*** Block opens ***

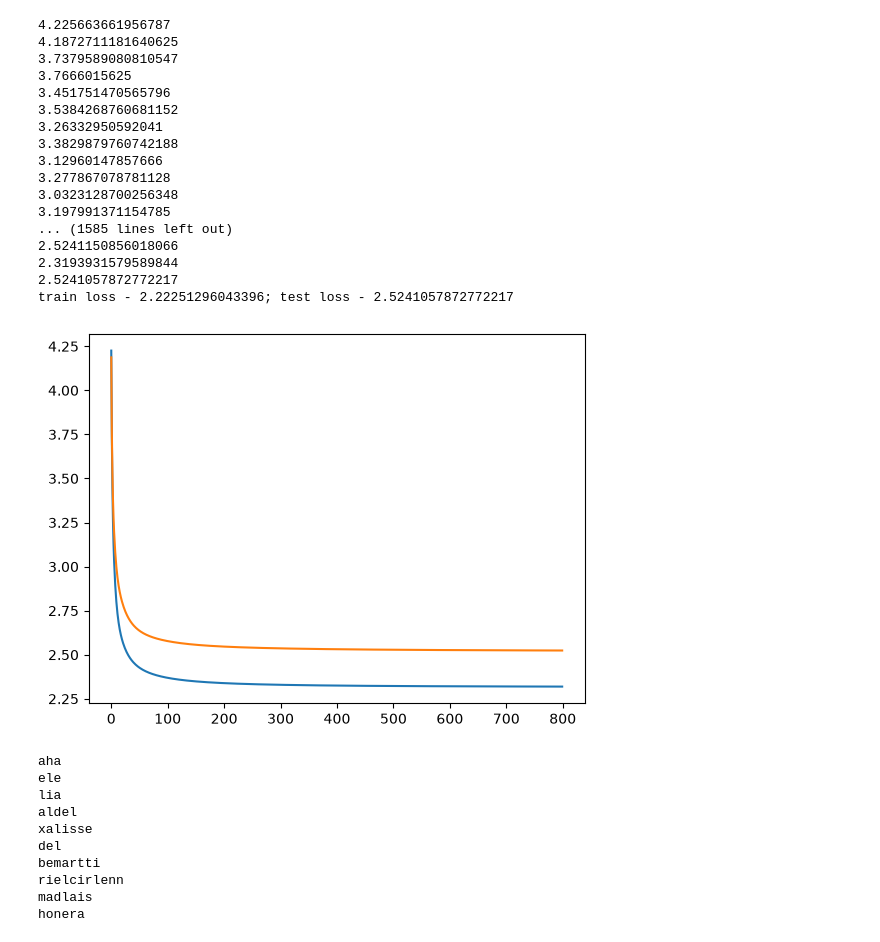
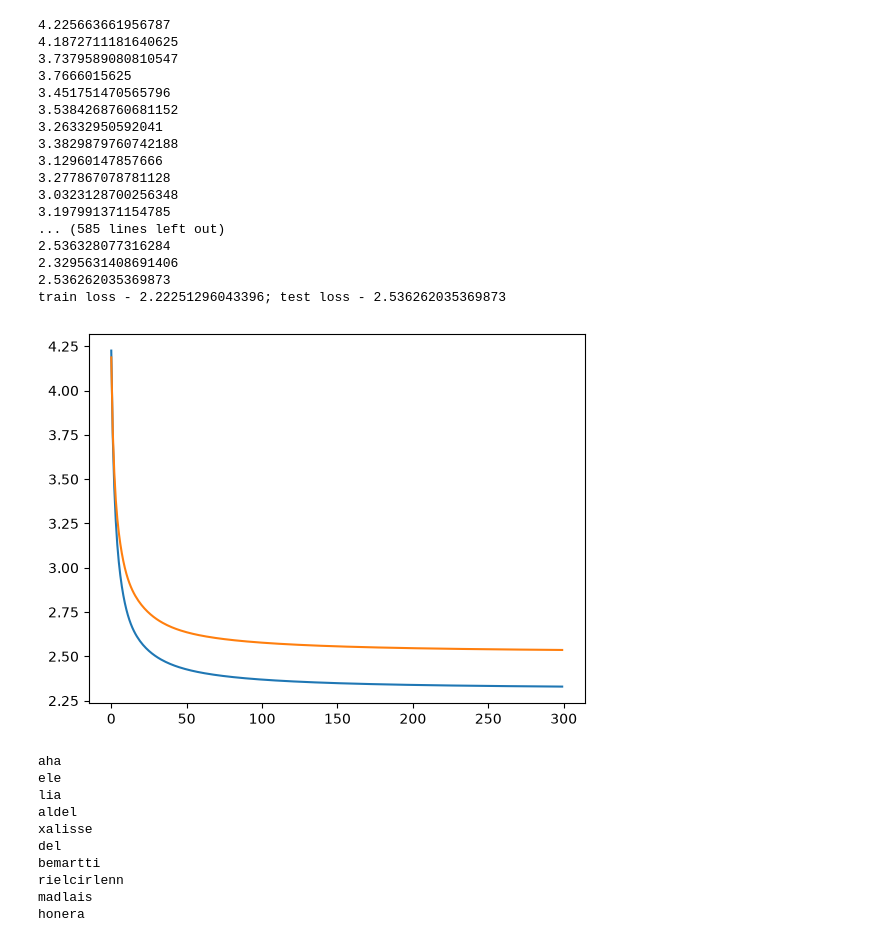
Before and after one commit to makosst/ml_learn, a Jupyter notebook: makemore/exercises/1trigram.ipynb, the cells around one changed output. Saved outputs shown, nothing was run; the diff lists cells and outputs as text; code cells hidden in the pictures.

```diff
--- a/makemore/exercises/1trigram.ipynb
+++ b/makemore/exercises/1trigram.ipynb
@@ -59,7 +59,7 @@ num_test = xs1_test.nelement()
 loss_train = []
 loss_test = []
 
-for k in range(800):
+for k in range(300):
     #train forward
     logits_train = xenc_train @ W
     counts_train = logits_train.exp()
@@ -72,39 +72,39 @@ for k in range(800):
     #test forward
     logits_test = xenc_test @ W
     counts_test = logits_test.exp()
     probs_test = counts_test / counts_test.sum(1,keepdims=True)
     l_test = -probs_test[torch.arange(num_test), ys_test].log().mean() + 0.01*(W**2).mean()
     print(l_test.item())
     loss_test.append(l_test.item())
 
     #backward
     W.grad = None
     l_train.backward()
 
     #update
     W.data += -25 * W.grad
 plt.plot(loss_train)
 plt.plot(loss_test)
 print(f'train loss - {l}; test loss - {l_test}')
 # %% [output]
 4.225663661956787
 4.1872711181640625
 3.7379589080810547
 3.7666015625
 3.451751470565796
 3.5384268760681152
 3.26332950592041
 3.3829879760742188
 3.12960147857666
 3.277867078781128
 3.0323128700256348
 3.197991371154785
-... (1585 lines left out)
-2.5241150856018066
-2.3193931579589844
-2.5241057872772217
-train loss - 2.22251296043396; test loss - 2.5241057872772217
+... (585 lines left out)
+2.536328077316284
+2.3295631408691406
+2.536262035369873
+train loss - 2.22251296043396; test loss - 2.536262035369873
-[figure, old version]
+[figure, new version]
 # %%
 g = torch.Generator().manual_seed(1)
 for k in range(10):
```
Also changed, not shown: 1 other file.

*** Block closes ***

PROBLEM DESCRIPTION: Scan the data above for the word "exercises" and report every line where it is found.

WRITTEN SOLUTION:
Before and after one commit to makosst/ml_learn, a Jupyter notebook: makemore/exercises/1trigram.ipynb, the cells around one changed output. Saved outputs shown, nothing was run; the diff lists cells and outputs as text; code cells hidden in the pictures.
--- a/makemore/exercises/1trigram.ipynb
+++ b/makemore/exercises/1trigram.ipynb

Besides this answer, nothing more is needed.